──────── Exercise inputs ────────

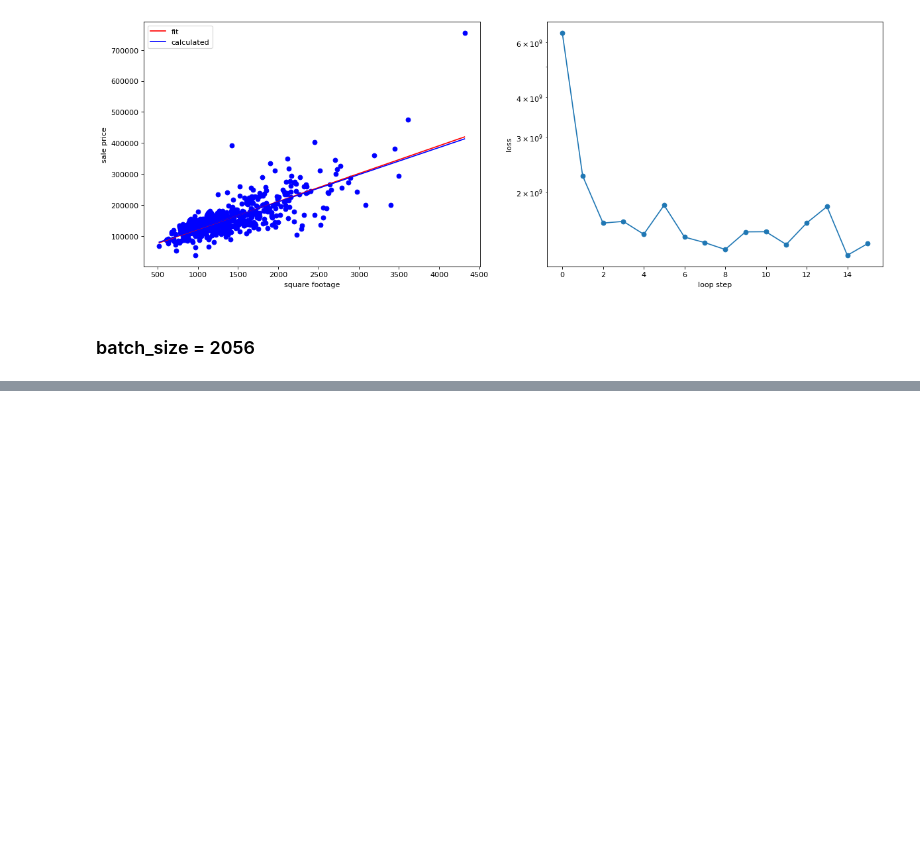
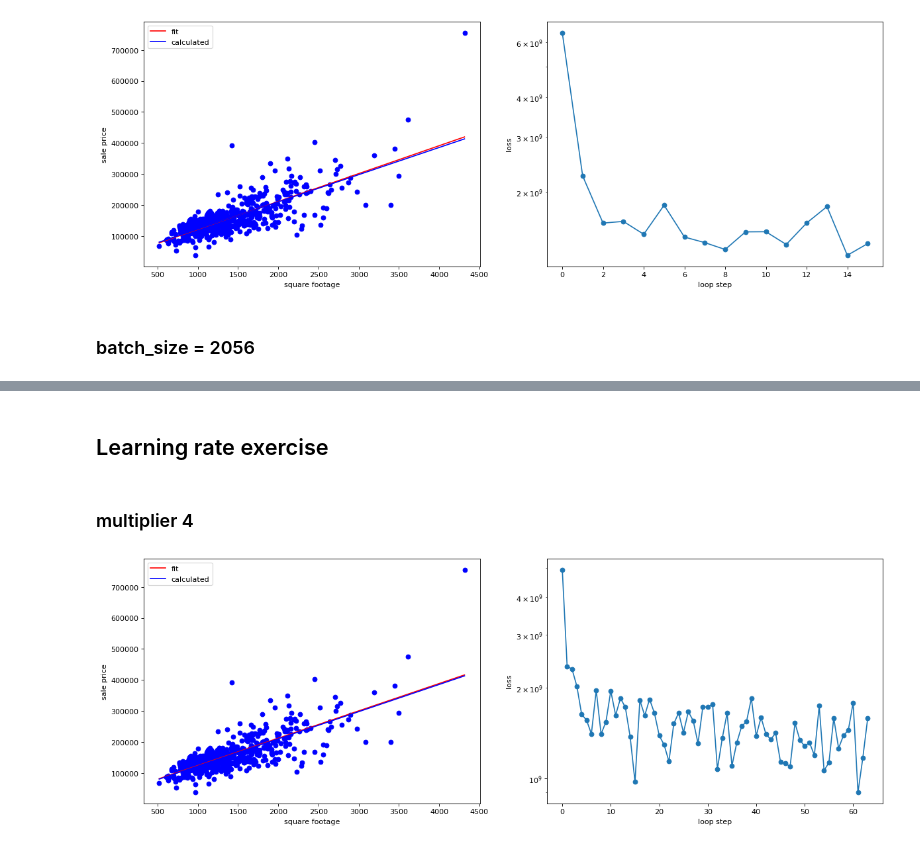
Before and after one commit to WolandDream/ai-science-training-series, a Jupyter notebook: 01_intro_AI_on_Supercomputer/01_linear_regression_sgd.ipynb, the cells around one changed output, grey strips where cells are left out. Drawn from its saved outputs; the diff is of its cells as text; code cells hidden in the pictures; blank space fills up the shorter version.

```diff
--- a/01_intro_AI_on_Supercomputer/01_linear_regression_sgd.ipynb
+++ b/01_intro_AI_on_Supercomputer/01_linear_regression_sgd.ipynb
@@ -507,0 +508,9 @@ training(data, hyper = (2056, 1e-7, 1e-1))
+# %% [markdown]
+## Learning rate exercise
+# %% [markdown]
+### multiplier 4
+# %%
+mult = 4
+training(data, hyper = (64*mult, 1e-7*mult, 1e-1*mult))
+# %% [output]
+[figure, added]
```
Also changed, not shown: parts of 6 cells of this notebook.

────────

Each line of the records above that holds the word "data" should be counted, and only the final number stated.

2